On March 2nd, researchers working with quantitative data as well as employing mixed method approaches met again to discuss their experiences on working with the DDP model on data documentation. In parallel, researchers dealing with quantitative data met again on March 4th. On both days, researchers provided their feedback in group discussions, talking, e.g., about some lack of guidance on qualitative data or terminological issues. In sum, participants highlighted in particular the utility of the model to document data for their own research. The next workshops to evaluate our developments will be organized in the second half of 2021.
On 9-10 March, 2021, members of the project DDP-Bildung were invited to participate in the Bildungsforschungstagung (BiFo) of the German Federal Ministry of Education and Research (BMBF). The project was represented by Gianpiero Favella (DIPF), Anne Gärtner (DZHW), Martin Kerwer (ZPID), Julia Künstler-Sment (IQB), Sebastian Netscher and Anna Schwickerath (GESIS) at a virtual market stand.
Visitors of our market stand had the opportunity to inform themselves about the project with a poster or through personal exchange. The project members were able to get in contact with possible future users of the domain data protocols. In particular, the topic of archiving and re-usability of research data was discussed.

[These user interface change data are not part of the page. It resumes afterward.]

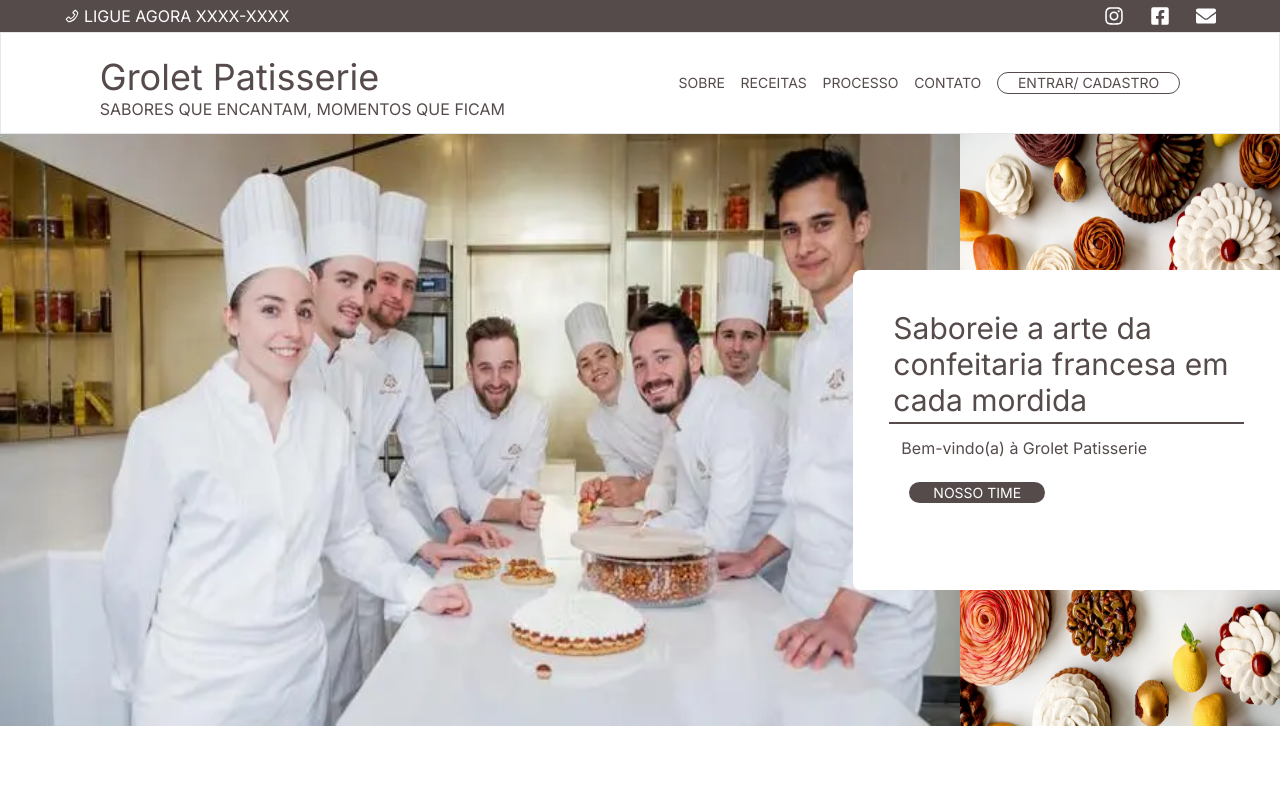
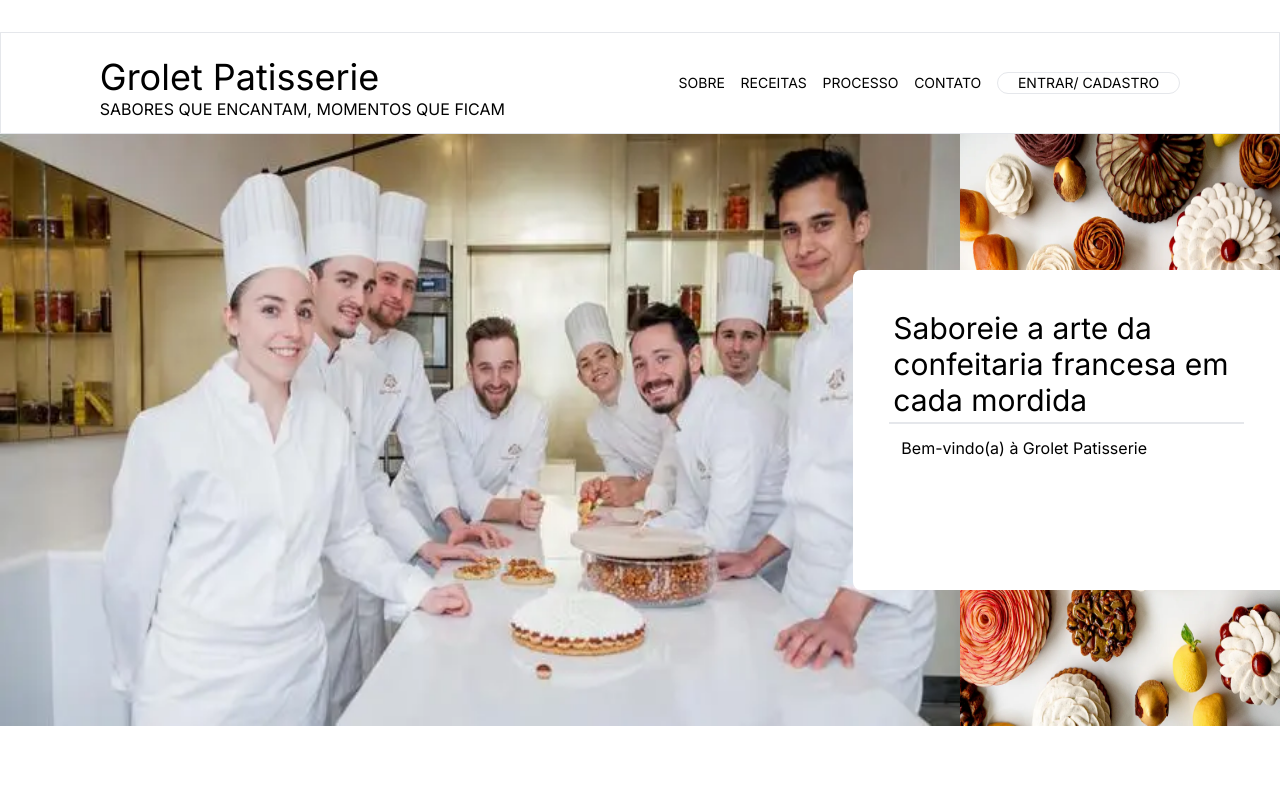
Before and after one commit to JhonatasAnicezio/Grolet_Patisserie, a Next.js app: page / in a window 1280 px wide. Shown: the top 800 px of the page. Built offline with nearby package versions, Linux system fonts and the light colour scheme.

Commit message:
feat: add new color

```diff
--- a/tailwind.config.js
+++ b/tailwind.config.js
@@ -8,11 +8,24 @@
   theme: {
     extend: {
       colors: {
-        'brown-color': '#564B4B',
+        brown: {
+          '50': '#f7f3ec',
+          '100': '#e2d3be',
+          '200': '#c2ab8f',
+          '300': '#a28360',
+          '350': '#564B4B',
+          '400': '#825a31',
+          '500': '#633203',
+          '600': '#512702',
+          '700': '#3f1e02',
+          '800': '#2e1501',
+          '900': '#2C2424',
+        },
       },
       spacing: {
         'banner': '37rem',
-        'banner-regular': '35rem'
+        'banner-regular': '35rem',
+        'space-header': '8.5rem'
       },
     },
   },
```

On the initiative of Ivonne Anders (DKRZ) and Daniela Hausen (RWTH), Sebastian Netscher and Anna Schwickerath (GESIS) were involved in the organisation of a workshop as part of the virtual eScience Days 2021 at Heidelberg University.
The goal of the workshop was to identify needs for and further develop discipline-specific guidance for research data management, which will be developed by the Research Data Alliance’s Discipline-specific Guidance for DMPs group. Various participants reported on their institutional approaches and templates or existing projects. Although a large part of the participants came from the field of natural science research, they nevertheless showed great interest in the DDP project, which was presented during the event.
Detailed results of the workshop will be further processed within the newly founded Working Group on Discipline-specific Guidance for DMPs of the Research Data Alliance and will also find their way into the development of the Domain Data Protocols.